“Those are the issues which need to be dealt with if we are to take this opportunity to fix what is broken and to move society forward on the basis of equal partnership government and rights for all.
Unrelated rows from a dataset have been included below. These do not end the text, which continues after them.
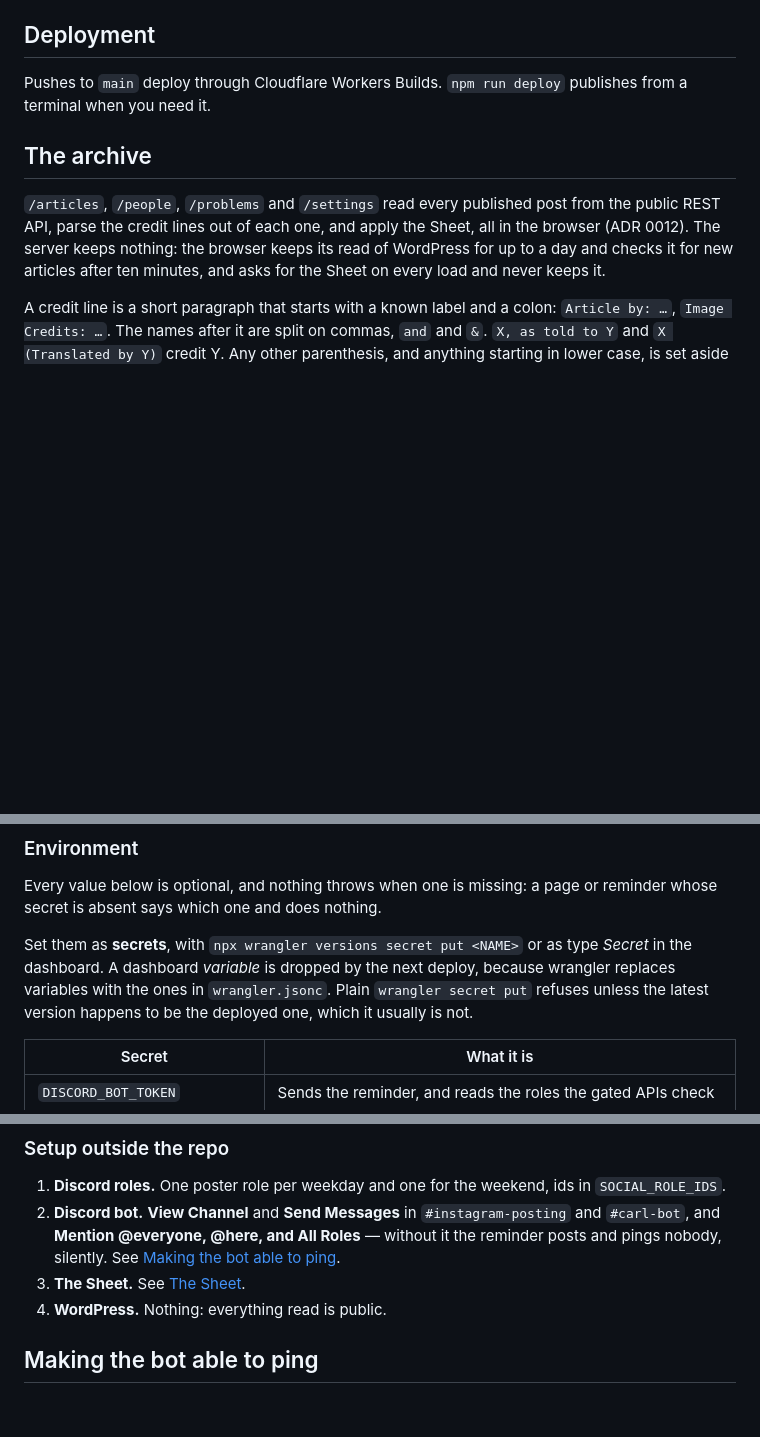
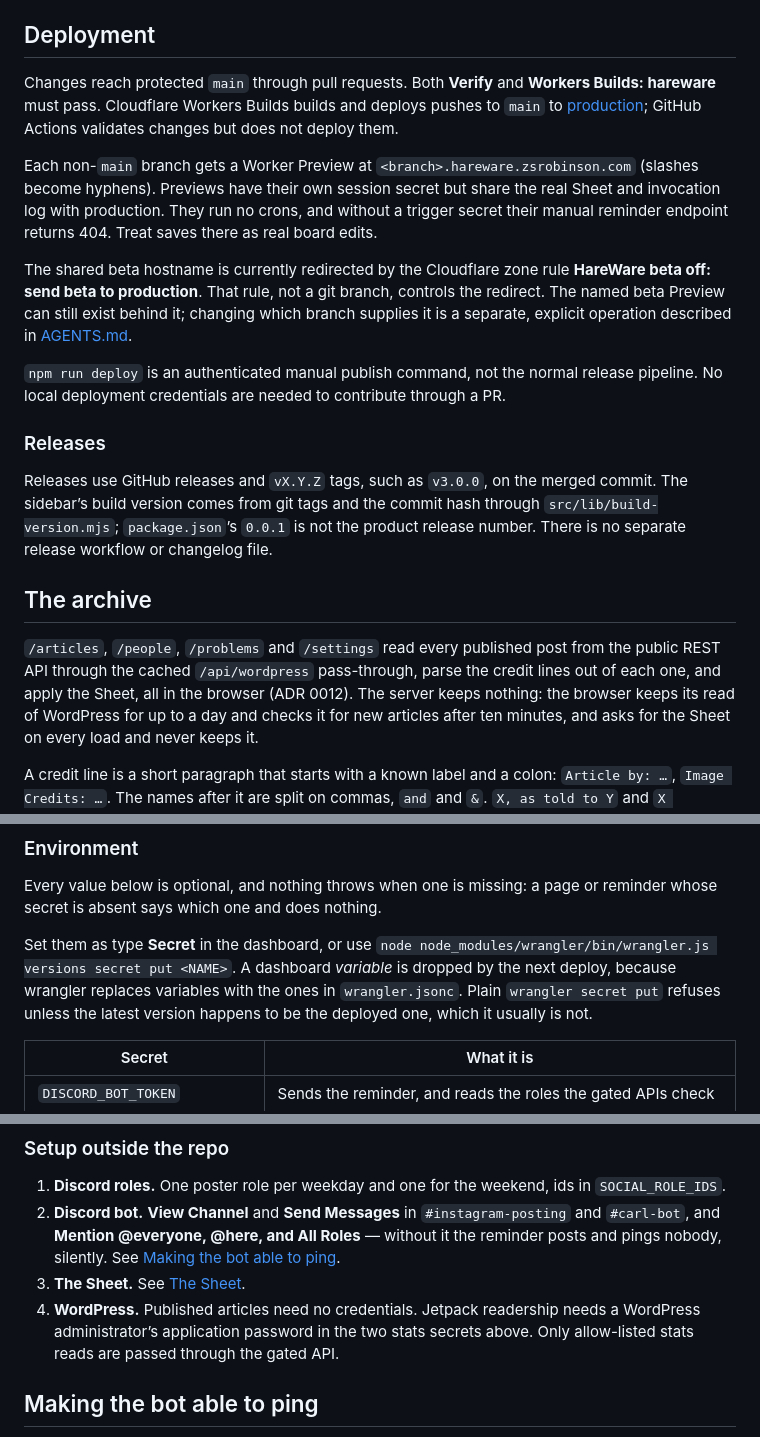
Before and after one commit to zsrobinson/hareware, a Markdown page: README.md, 3 parts joined by grey strips. Rendered like a GitHub page; blank space fills up the shorter version.

```diff
--- a/README.md
+++ b/README.md
@@ -66,14 +114,39 @@ Every variable the code reads belongs in `HareWareEnv` in `src/env.d.ts`
 
 ## Deployment
 
-Pushes to `main` deploy through Cloudflare Workers Builds. `npm run deploy` publishes from
-a terminal when you need it.
+Changes reach protected `main` through pull requests. Both **Verify** and
+**Workers Builds: hareware** must pass. Cloudflare Workers Builds builds and
+deploys pushes to `main` to [production](https://hareware.zsrobinson.com);
+GitHub Actions validates changes but does not deploy them.
+
+Each non-`main` branch gets a Worker Preview at
+`<branch>.hareware.zsrobinson.com` (slashes become hyphens). Previews have their
+own session secret but share the real Sheet and invocation log with production.
+They run no crons, and without a trigger secret their manual reminder endpoint
+returns 404. Treat saves there as real board edits.
+
+The shared beta hostname is currently redirected by the Cloudflare zone rule
+**HareWare beta off: send beta to production**. That rule, not a git branch,
+controls the redirect. The named beta Preview can still exist behind it; changing
+which branch supplies it is a separate, explicit operation described in
+[AGENTS.md](AGENTS.md).
+
+`npm run deploy` is an authenticated manual publish command, not the normal
+release pipeline. No local deployment credentials are needed to contribute
+through a PR.
+
+### Releases
+
+Releases use GitHub releases and `vX.Y.Z` tags, such as `v3.0.0`, on the merged
+commit. The sidebar’s build version comes from git tags and the commit hash
+through `src/lib/build-version.mjs`; `package.json`’s `0.0.1` is not the product
+release number. There is no separate release workflow or changelog file.
 
 ## The archive
 
 `/articles`, `/people`, `/problems` and `/settings` read every published post from
-the public REST API, parse the credit lines out of each one, and apply the
-Sheet, all in the browser (ADR 0012). The server keeps nothing: the browser
+the public REST API through the cached `/api/wordpress` pass-through, parse the
+credit lines out of each one, and apply the Sheet, all in the browser (ADR 0012). The server keeps nothing: the browser
 keeps its read of WordPress for up to a day and checks it for new articles
 after ten minutes, and asks for the Sheet on every load and never keeps it.
 
@@ -144,9 +217,10 @@ dispatches them.
 Every value below is optional, and nothing throws when one is missing: a page
 or reminder whose secret is absent says which one and does nothing.
 
-Set them as **secrets**, with `npx wrangler versions secret put <NAME>` or as
-type _Secret_ in the dashboard. A dashboard _variable_ is dropped by the next
-deploy, because wrangler replaces variables with the ones in `wrangler.jsonc`.
+Set them as type **Secret** in the dashboard, or use
+`node node_modules/wrangler/bin/wrangler.js versions secret put <NAME>`.
+A dashboard _variable_ is dropped by the next deploy, because wrangler replaces
+variables with the ones in `wrangler.jsonc`.
 Plain `wrangler secret put` refuses unless the latest version happens to be the
 deployed one, which it usually is not.
 
@@ -214,7 +288,9 @@ them than a store nobody remembers.
    Roles** — without it the reminder posts and pings nobody, silently. See
    [Making the bot able to ping](#making-the-bot-able-to-ping).
 3. **The Sheet.** See [The Sheet](#the-sheet).
-4. **WordPress.** Nothing: everything read is public.
+4. **WordPress.** Published articles need no credentials. Jetpack readership
+   needs a WordPress administrator’s application password in the two stats
+   secrets above. Only allow-listed stats reads are passed through the gated API.
 
 ## Making the bot able to ping
 
```
Also changed, not shown: other parts of README.md (+59 -11 lines).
“But time is running out. We are now in a critical period and there needs to be substantial movement from both the British Government and the DUP over the coming days. If they again fail to do so then the people should have their say.”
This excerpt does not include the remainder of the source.